| TASK REQUIREMENTS |
I would like you to output every record below exactly, apart from the pictures.

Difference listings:
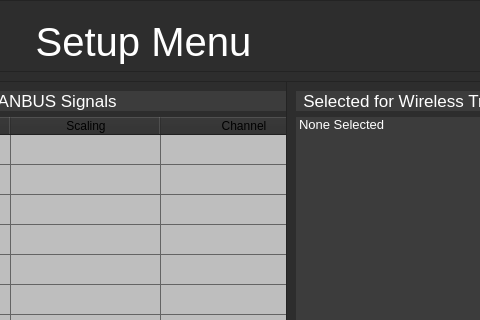
Before: the Qt Designer form TelemetryViewer/ui_main.ui in UBCO-Motorsports/WirelessTelemetryCapstone, drawn with Qt 5; both pictures show x 398 to 878 and y 0 to 320 of the 1013 by 764 pixel window.
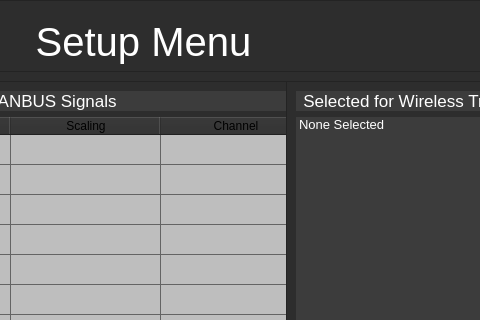
After: the same form once the commit is applied. The open tabs and pages were chosen to show the change. Icons and pictures are not drawn.

```diff
--- a/TelemetryViewer/ui_main.ui
+++ b/TelemetryViewer/ui_main.ui
@@ -553,7 +553,7 @@
                        <set>QAbstractItemView::NoEditTriggers</set>
                       </property>
                       <property name="columnCount">
-                       <number>4</number>
+                       <number>6</number>
                       </property>
                       <attribute name="horizontalHeaderMinimumSectionSize">
                        <number>40</number>
@@ -682,6 +682,16 @@
                         <string>Channel</string>
                        </property>
                       </column>
+                      <column>
+                       <property name="text">
+                        <string>Position</string>
+                       </property>
+                      </column>
+                      <column>
+                       <property name="text">
+                        <string>Size</string>
+                       </property>
+                      </column>
                       <item row="0" column="0">
                        <property name="text">
                         <string>Click to Select</string>
```
Left out of the diff: 12 changed lines with no effect on the pictures.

| EXPECTED OUTPUT |
Before: the Qt Designer form TelemetryViewer/ui_main.ui in UBCO-Motorsports/WirelessTelemetryCapstone, drawn with Qt 5; both pictures show x 398 to 878 and y 0 to 320 of the 1013 by 764 pixel window.
After: the same form once the commit is applied. The open tabs and pages were chosen to show the change. Icons and pictures are not drawn.

```diff
--- a/TelemetryViewer/ui_main.ui
+++ b/TelemetryViewer/ui_main.ui
@@ -553,7 +553,7 @@
                        <set>QAbstractItemView::NoEditTriggers</set>
                       </property>
                       <property name="columnCount">
-                       <number>4</number>
+                       <number>6</number>
                       </property>
                       <attribute name="horizontalHeaderMinimumSectionSize">
                        <number>40</number>
@@ -682,6 +682,16 @@
                         <string>Channel</string>
                        </property>
                       </column>
+                      <column>
+                       <property name="text">
+                        <string>Position</string>
+                       </property>
+                      </column>
+                      <column>
+                       <property name="text">
+                        <string>Size</string>
+                       </property>
+                      </column>
                       <item row="0" column="0">
                        <property name="text">
                         <string>Click to Select</string>
```
Left out of the diff: 12 changed lines with no effect on the pictures.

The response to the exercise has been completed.